The stereo tape of Maria Callas’s Paris concert of June 5, 1963 as released on Ars Vocalis AV 5663-2 (2 CDs) includes the following:

Disc One

Radio announcement
Overture to Semiramide
Semiramide
- Bel raggio
La Cenerentola - Nacqui all’affanno
Overture to Benvenuto Cellini
Manon
- Adieu notre petite table
Werther - Werther! Werther! Qui m’aurait dit la place

Disc Two

Overture to Vespri Siciliani
Nabucco
- Ben io t’invenni
Intermezzo to Pagliacci
Intermezzo to Manon Lescaut
Bohème
- Quando m’en vo
Madama Butterfly - Tu? Tu? Piccolo Iddio!
Gianni Schicchi - O mio babbino caro

Bonus

Maria Callas in conversation with Michel Glotz (recorded at 44 Avenue Foch, May 25, 1963)
Norma - Casta Diva (Stuttgart, May 23, 1963)

The Callas conversation with Glotz was recorded at Callas’s apartment at the time, 44 Avenue Foch. The Casta Diva from the Stuttgart Norma features excellent mono sound. The stereo sound from Paris is excellent.

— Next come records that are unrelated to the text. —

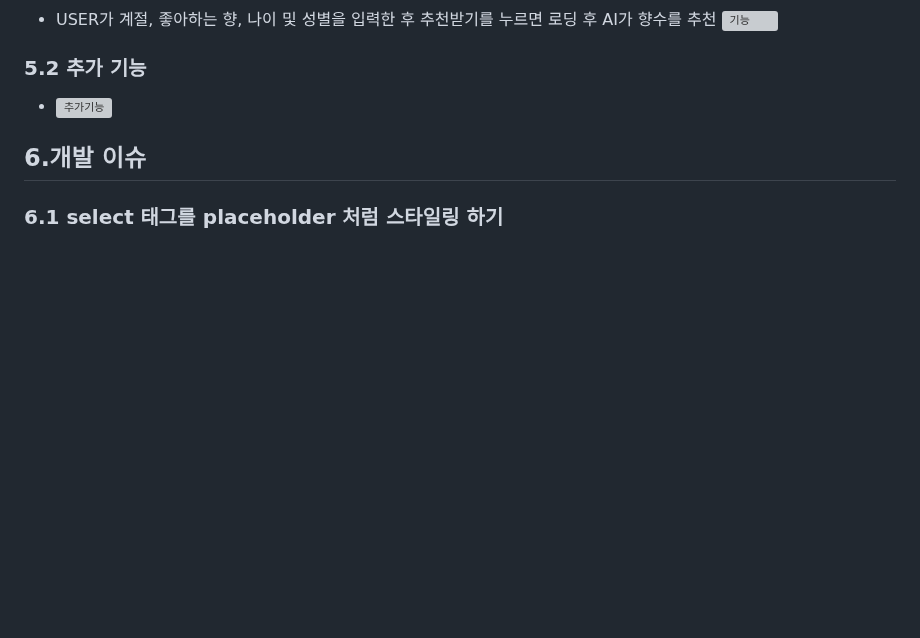
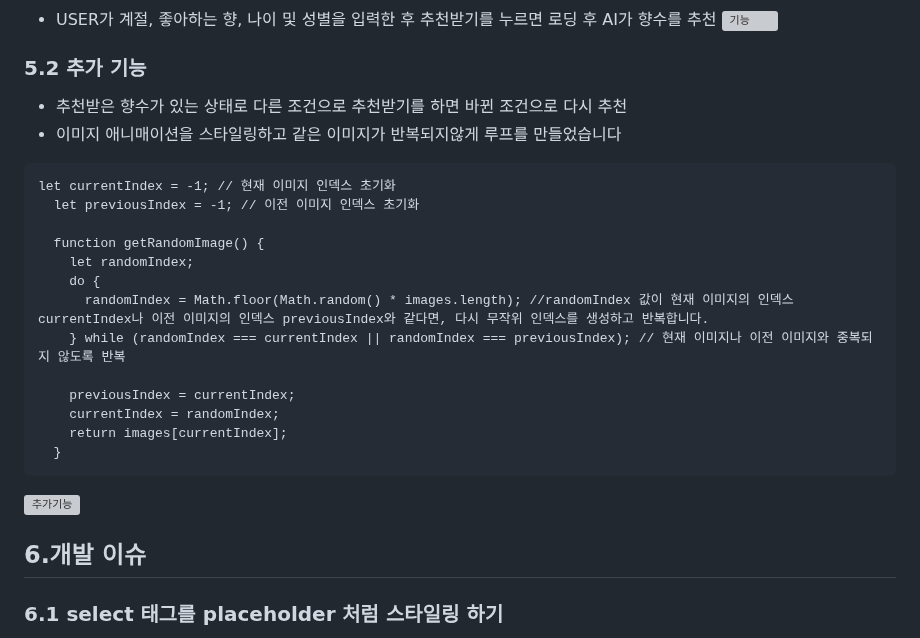
Before and after one commit to ggengmo/ChatGPT-repo, a Markdown page: README.md, the part around the change. Rendered like a GitHub page; blank space fills up the shorter version; grey boxes are pictures that could not be loaded.

````diff
--- a/README.md
+++ b/README.md
@@ -58,7 +58,24 @@
 - USER가 계절, 좋아하는 향, 나이 및 성별을 입력한 후 추천받기를 누르면 로딩 후 AI가 향수를 추천
 ![기능](https://github.com/ggengmo/ChatGPT-repo/assets/142369113/aa69754c-296d-4125-a051-4eda3d4d467f)
 ### 5.2 추가 기능
-- ![추가기능](https://github.com/ggengmo/ChatGPT-repo/assets/142369113/766d3ce3-2263-4fc8-ae89-c5ba3766e9fa)
+- 추천받은 향수가 있는 상태로 다른 조건으로 추천받기를 하면 바뀐 조건으로 다시 추천
+- 이미지 애니매이션을 스타일링하고 같은 이미지가 반복되지않게 루프를 만들었습니다
+```
+let currentIndex = -1; // 현재 이미지 인덱스 초기화
+  let previousIndex = -1; // 이전 이미지 인덱스 초기화
+
+  function getRandomImage() {
+    let randomIndex;
+    do {
+      randomIndex = Math.floor(Math.random() * images.length); //randomIndex 값이 현재 이미지의 인덱스 currentIndex나 이전 이미지의 인덱스 previousIndex와 같다면, 다시 무작위 인덱스를 생성하고 반복합니다.
+    } while (randomIndex === currentIndex || randomIndex === previousIndex); // 현재 이미지나 이전 이미지와 중복되지 않도록 반복
+
+    previousIndex = currentIndex;
+    currentIndex = randomIndex;
+    return images[currentIndex];
+  }
+```
+![추가기능](https://github.com/ggengmo/ChatGPT-repo/assets/142369113/766d3ce3-2263-4fc8-ae89-c5ba3766e9fa)
 ## 6.개발 이슈
 ### 6.1 select 태그를 placeholder 처럼 스타일링 하기
 - 해당 코드처럼 select에 placeholder처럼 스타일링 하고 싶었지만 placeholder은 input 태그여서 적용이 안되었는데 JavsScript, CSS에
````
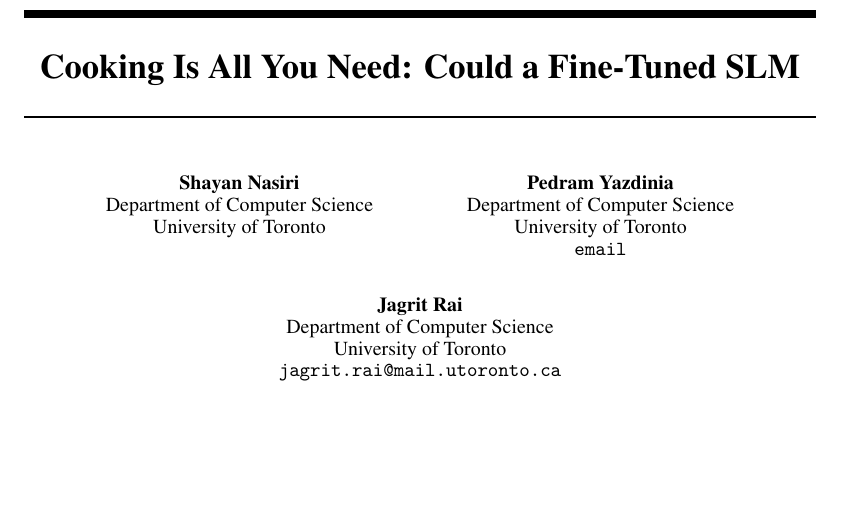
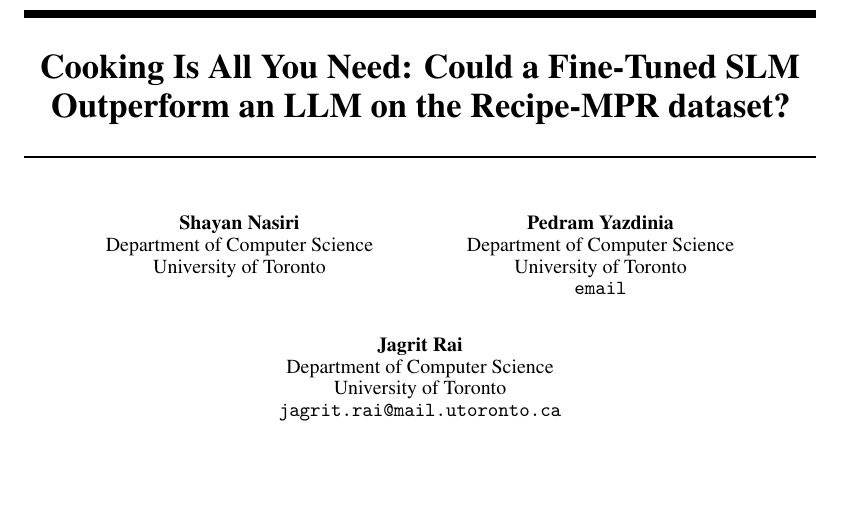
Before and after one commit to ShayanNasiri/ece1508, a LaTeX paper (docs/project_briefing.tex): part of page 1 of 3, cut so that both start at the same text, the shorter picture padded with empty space. Compiled offline with pdfLaTeX.

Commit message:
Fixed project title

```diff
--- a/docs/project_briefing.tex
+++ b/docs/project_briefing.tex
@@ -18,7 +18,7 @@
 \usepackage{amsmath}
 
 
-\title{Cooking Is All You Need: Could a Fine-Tuned SLM }
+\title{Cooking Is All You Need: Could a Fine-Tuned SLM Outperform an LLM on the Recipe-MPR dataset?}
 
 
 % The \author macro works with any number of authors. There are two commands
```
Also changed, not shown: docs/project_briefing.pdf.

This release can be ordered through [email protected]

Paul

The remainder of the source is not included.